even the arch anti-utopian “scientiﬁc socialist” Marx had a utopian vision of a communist society:
- in The German Ideology (1845)
“For as soon as the distribution of labour comes into being, each man has a particular, exclusive sphere of activity, which is forced upon him and from which he cannot escape. He is a hunter, a ﬁsherman, a herdsman, or a critical critic, and must remain so if he does not want to lose his means of livelihood; while in communist society, where nobody has one exclusive sphere of activity but each can become accomplished in any branch he wishes, society regulates the general production and thus makes it possible for me todo one thing today and another tomorrow, to hunt in the morning, ﬁsh in the afternoon, rear cattle in the evening, criticise after dinner, just asI have a mind, without ever becoming hunter, ﬁsherman, herdsman or critic. This ﬁxation of social activity, this consolidation of what we ourselves produce into an objective power above us, growing out of our control, thwarting our expectations, bringing to naught our calculations, is one of the chief factors in historical development up till now.” [The German Ideology (1845)]
Where is the Classical Liberal “Utopia”?
Friedrich Hayek (1899-1992)
In “The Intellectuals and Socialism” (1949) Hayek argued that having a utopian vision of a future socialist society was a powerful weapon in winning over intellectuals.
There had been CL utopian visions in the past:
- Cyrano de Bergerac, States and Empires of the Moon
(and the Sun) (1657)
- Voltaire, Candide (1759)
- Condorcet's "10th Epoch" (1794-5)
- Bastiat, "The Utopian" (1847); “Barataria”
- Herbert Spencer, “Political Prospects” (1876)
- Molinari, The Society of Tomorrow (1899)
- Henry Hazlitt, Time will run Back (1951)
- Ayn Rand, "Galt's Gulch" in Atlas Shrugged (1957)
And more recently:
- Robert Nozick's "A Framework for Utopia” (1974)
- Chandran Kukathas, “Liberal Archipelago” (2003)
“What we lack is a Liberal Utopia” - to win back the Zombies

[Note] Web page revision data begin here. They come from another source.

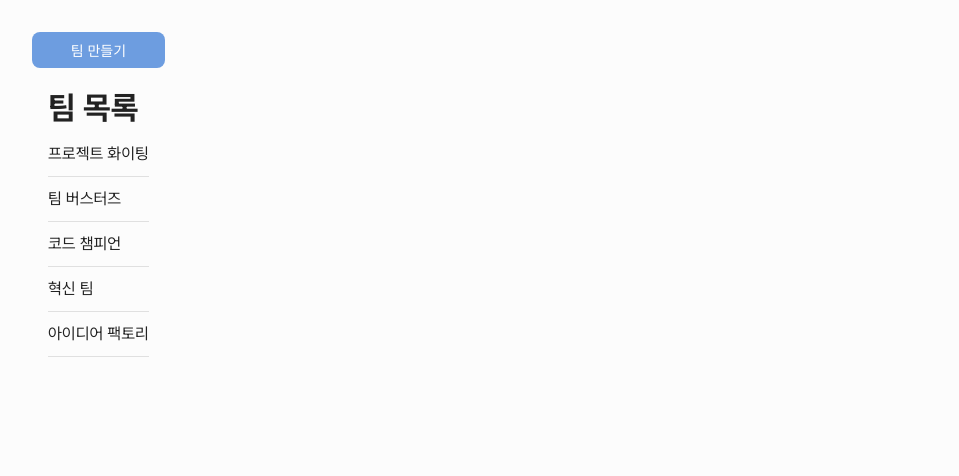
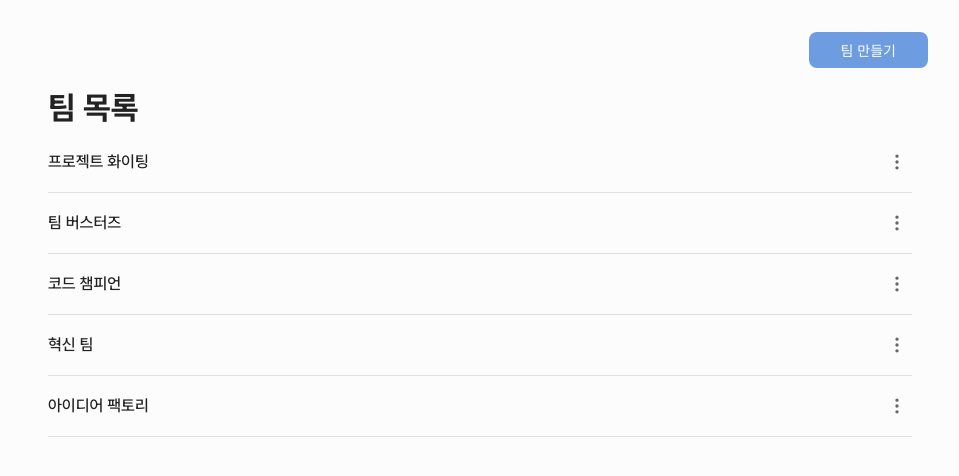
Before and after one commit to supercoding-aico/frontend, a React (Create React App) app: page /team in a window 1280 px wide. Shown: the top 476 px of the page, without its empty margins (320-1279 px from the left). Built offline with nearby package versions, Linux system fonts and the light colour scheme.

Commit message:
UI: 팀 목록 수정

```diff
--- a/package.json
+++ b/package.json
@@ -17,6 +17,7 @@
     "react": "^19.0.0",
     "react-dom": "^19.0.0",
     "react-feather": "^2.0.10",
+    "react-icons": "^5.5.0",
     "react-redux": "^9.2.0",
     "react-router-dom": "^7.1.5",
     "react-scripts": "5.0.1",
--- a/src/components/common/Modal.jsx
+++ b/src/components/common/Modal.jsx
@@ -21,12 +21,12 @@ const Modal = ({ children, onClose, onClick }) => {
         {children}
         <footer className='modal__footer'>
           {onClose && (
-            <Button type='button' theme='cancel' onClick={onClose}>
+            <Button type='button' theme='primary' onClick={onClose}>
               취소
             </Button>
           )}
           {onClick && (
-            <Button type='button' theme='primary' onClick={onClick}>
+            <Button type='button' theme='accent' onClick={onClick}>
               확인
             </Button>
           )}
--- a/src/components/team-page/TeamCreate.jsx
+++ b/src/components/team-page/TeamCreate.jsx
@@ -25,7 +25,7 @@ const TeamCreate = () => {
   };
   return (
     <div className='team-create'>
-      <Button type='button' theme='accent' isFull={true} onClick={handleCreateTeam}>
+      <Button type='button' theme='accent' onClick={handleCreateTeam}>
         팀 만들기
       </Button>
 
--- a/src/components/team-page/TeamList.jsx
+++ b/src/components/team-page/TeamList.jsx
@@ -1,8 +1,11 @@
+import { useState } from 'react';
+import { useNavigate } from 'react-router-dom';
 import P from '@components/common/P';
 import '@styles/components/team-page/team-list.scss';
-import { useNavigate } from 'react-router-dom';
+import { FiMoreVertical } from 'react-icons/fi';
+import Modal from '@components/common/Modal';
+import FormInput from '@components/common/FormInput';
 
-// mock data
 const teamsData = [
   { teamId: 1, name: '프로젝트 화이팅' },
   { teamId: 2, name: '팀 버스터즈' },
@@ -13,9 +16,36 @@ const teamsData = [
 
 const TeamList = () => {
   const navigate = useNavigate();
+  const [dropdownOpen, setDropdownOpen] = useState(null);
+  const [editModalOpen, setEditModalOpen] = useState(false);
+  const [selectedTeam, setSelectedTeam] = useState(null);
+  const [editedName, setEditedName] = useState('');
 
   const handleTitleClick = (team) => {
     navigate(`/team/detail/${team.teamId}`);
+  };
+
+  const toggleDropdown = (teamId) => {
+    setDropdownOpen(dropdownOpen === teamId ? null : teamId);
+  };
+
+  const handleEditTeam = (team) => {
+    setSelectedTeam(team);
+    setEditModalOpen(true);
+    setDropdownOpen(null);
+  };
+
+  const handleDeleteTeam = (teamId) => {
+    console.log(`팀 삭제: ${teamId}`);
+    setDropdownOpen(null);
+  };
+
+  const handleEditedNameSend = () => {
+    setEditModalOpen(false);
+  };
+
+  const handleTeamNameChange = (e) => {
+    setEditedName(e.target.value);
   };
 
   return (
@@ -26,8 +56,31 @@ const TeamList = () => {
           <span className='team-list-item__title' onClick={() => handleTitleClick(team)}>
             {team.name}
           </span>
+
+          <FiMoreVertical
+            className='team-list-item__menu'
+            onClick={() => toggleDropdown(team.teamId)}
+          />
+
+          {dropdownOpen === team.teamId && (
+            <div className='team-list-item__dropdown'>
+              <button onClick={() => handleEditTeam(team)}>팀 수정</button>
+              <button onClick={() => handleDeleteTeam(team.teamId)}>팀 삭제</button>
+            </div>
+          )}
         </div>
       ))}
+
+      {/* 팀 수정 모달 */}
+      {editModalOpen && (
+        <Modal
+          team={selectedTeam}
+          onClose={() => setEditModalOpen(false)}
+          onClick={handleEditedNameSend}
+        >
+          <FormInput label='팀 이름' type='text' onChange={handleTeamNameChange} />
+        </Modal>
+      )}
     </div>
   );
 };
--- a/src/styles/components/common/button.scss
+++ b/src/styles/components/common/button.scss
@@ -15,11 +15,6 @@
     cursor: not-allowed;
   }
 
-  // 임시로 넣어놓음
-  &--cancel {
-    background-color: $color-secondary;
-  }
-
   &--full {
     width: 100%;
   }
--- a/src/styles/components/team-page/team-create.scss
+++ b/src/styles/components/team-page/team-create.scss
@@ -1,3 +1,4 @@
 .team-create {
   display: flex;
+  justify-content: end;
 }
--- a/src/styles/components/team-page/team-list.scss
+++ b/src/styles/components/team-page/team-list.scss
@@ -1,14 +1,59 @@
 .team-list {
+  width: 70vw;
   padding: 1rem;
 
   &-item {
     display: flex;
     align-items: center;
+    justify-content: space-between;
     border-bottom: 1px solid #e0e0e0;
+    padding: 8px 0;
+    position: relative;
 
     &__title {
-      margin: 10px 0 10px 0;
+      margin: 10px 0;
       cursor: pointer;
+      font-size: 16px;
+      font-weight: 500;
+
+      &:hover {
+        color: #007bff;
+      }
+    }
+
+    &__menu {
+      cursor: pointer;
+      font-size: 30px;
+      color: #666;
+      padding: 5px;
+    }
+
+    &__dropdown {
+      position: absolute;
+      right: 10px;
+      top: 30px;
+      background: white;
+      border: 1px solid #ddd;
+      border-radius: 4px;
+      box-shadow: 2px 2px 5px rgba(0, 0, 0, 0.2);
+      padding: 5px;
+      width: 120px;
+      z-index: 10;
+
+      button {
+        display: block;
+        width: 100%;
+        padding: 8px;
+        background: none;
+        border: none;
+        text-align: left;
+        font-size: 14px;
+        cursor: pointer;
+
+        &:hover {
+          background: #f5f5f5;
+        }
+      }
     }
   }
 }
```
Also changed, not shown: 1 other file (tests, documents, lock files or other folders).
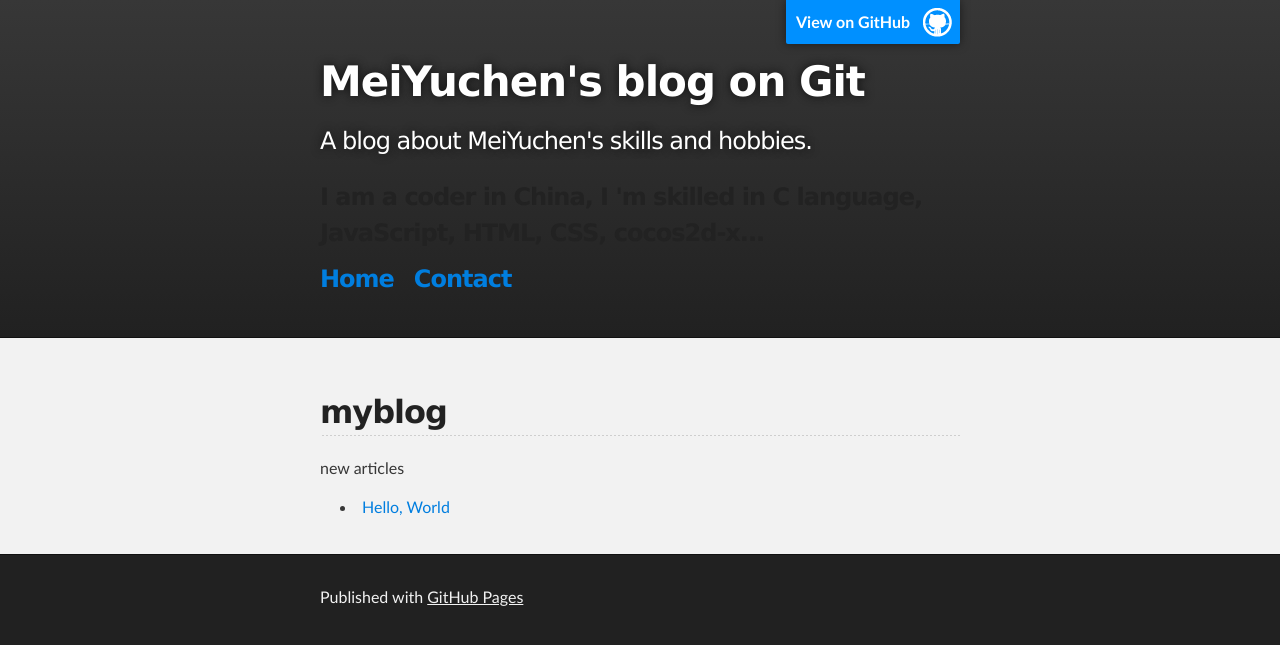
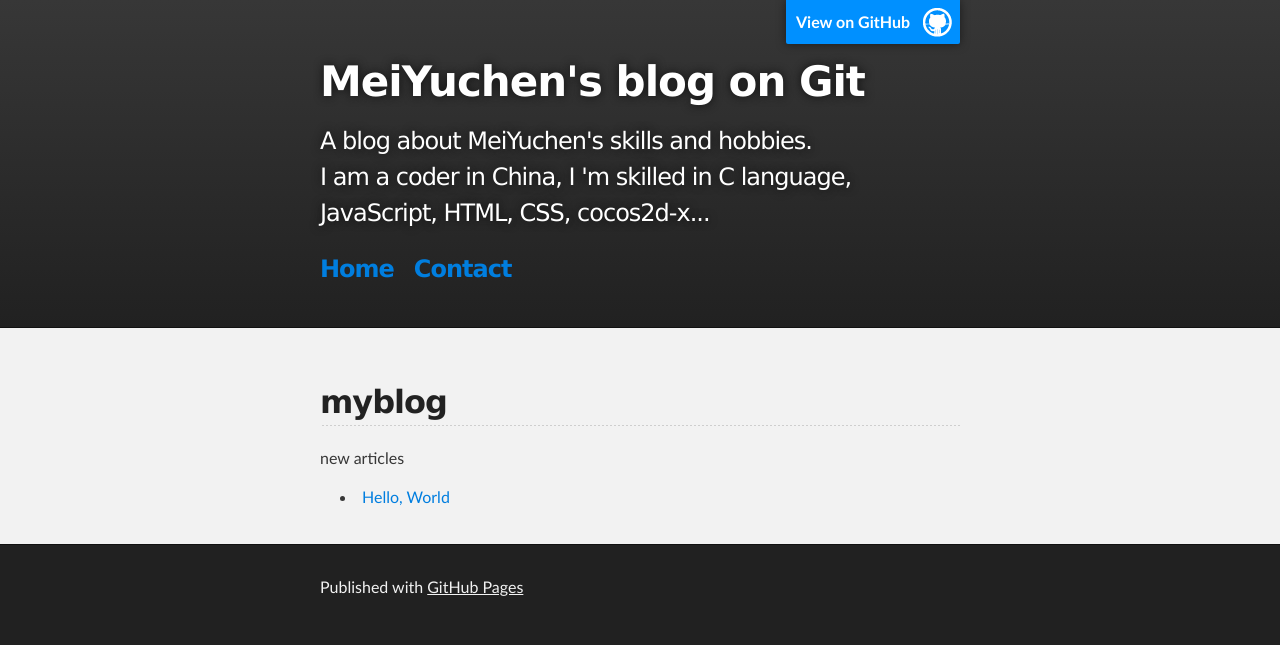
Before and after one commit to mycmessia/mycmessia.github.io, a Jekyll site: the page built from index.html, in a window 1280 px wide. Shown: the top 645 px of the page. Built offline with Jekyll 4.4.1, drawn with Linux system fonts in a browser that asks for light colours.

Commit message:
change des

```diff
--- a/_layouts/default.html
+++ b/_layouts/default.html
@@ -12,8 +12,7 @@
 	<header class="inner">
 		<a id="forkme_banner" target="_blank" href="https://github.com/mycmessia">View on GitHub</a>
 		<h1 id="project_title">MeiYuchen&#39;s blog on Git</h1>
-		<h2 id="project_tagline">A blog about MeiYuchen&#39;s skills and hobbies.</h2>
-		<h3>I am a coder in China, I 'm skilled in C language, JavaScript, HTML, CSS, cocos2d-x...</h3>
+		<h2 id="project_tagline">A blog about MeiYuchen&#39;s skills and hobbies.<br>I am a coder in China, I 'm skilled in C language, JavaScript, HTML, CSS, cocos2d-x...</h2>
 		<h3><a href="http://mycmessia.github.io">Home</a><a>Contact</a></h3>
 	</header>
 	</div>
```
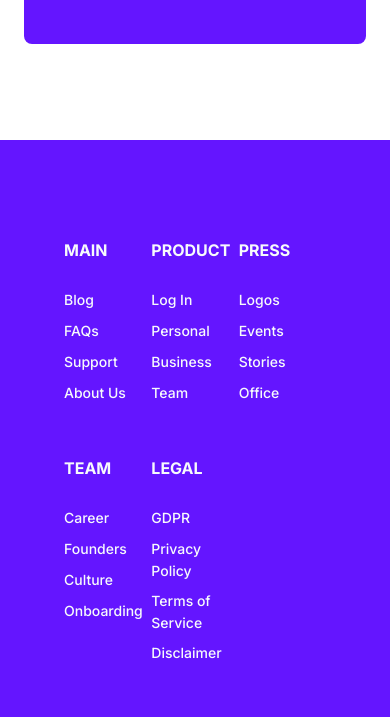
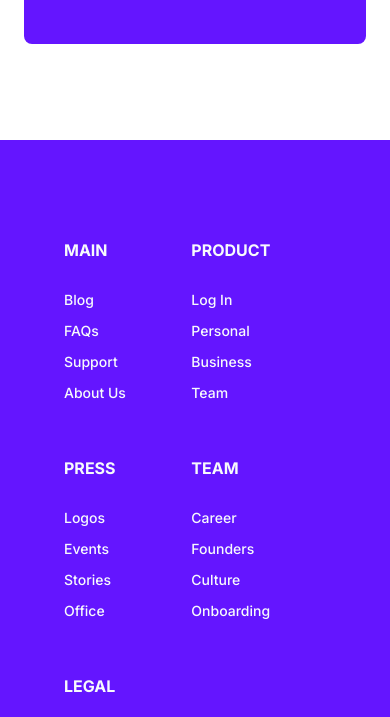
Before and after one commit to syedhariz1995/TReactWeek2, a plain HTML site: page index.html in a window 390 px wide. Shown: the part 11178-11895 px from the top of the page. Drawn offline with Linux system fonts and the light colour scheme.

Commit message:
Added margin-right 40px to footer-column in 440px

```diff
--- a/styles.css
+++ b/styles.css
@@ -1756,4 +1756,8 @@ span {
     .enroll-one{
         margin-right: 8px;
     }
-}
+
+    .footer-column{
+        margin-right: 40px;
+    }
+}
```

“(S)o long as the people who over longer periods determine public opinion continue to be attracted by the ideals of socialism, the trend will continue. If we are to avoid such a development, we must be able to offer a new liberal program which appeals to the imagination. We must make the building of a free society once more an intellectual adventure, a deed of courage. What we lack is a liberal Utopia, a program which seems neither a mere defense of things as they are nor a diluted kind of socialism, but a truly liberal radicalism which does not spare the susceptibilities of the mighty (including the trade unions), which is not too severely practical, and which does not conﬁne itself to what appears today as politically possible. We need intellectual leaders who are willing to work for an ideal, however small may be the prospects of its early realization. They must be men who are willing to stick to principles and to ﬁght for their full realization, however remote. The practical compromises they must leave to the politicians. Free trade and freedom of opportunity are ideals which still may arouse the imaginations of large numbers, but a mere "reasonable freedom of trade" or a mere "relaxation of controls" is neither intellectually respectable nor likely to inspire any enthusiasm.”
“We need the Courage to be Utopian”
“The main lesson which the true liberal must learn from the success of the socialists is that it was their courage to be Utopian which gained them the support of the intellectuals and therefore an inﬂuence on public opinion which is daily making possible what only recently seemed utterly remote. Those who have concerned themselves exclusively with what seemed practicable in the existing state of opinion have constantly found that even this had rapidly become politically impossible as the result of changes in a public opinion which they have done nothing to guide. Unless we can make the philosophic foundations of a free society once more a living intellectual issue, and its implementation a task which challenges the ingenuity and imagination of our liveliest minds, the prospects of freedom are indeed dark.
But if we can regain that belief in the power of ideas which was the mark of liberalism at its best, the battle is not lost. The intellectual revival of liberalism is already underway in many parts of the world. Will it be in time?”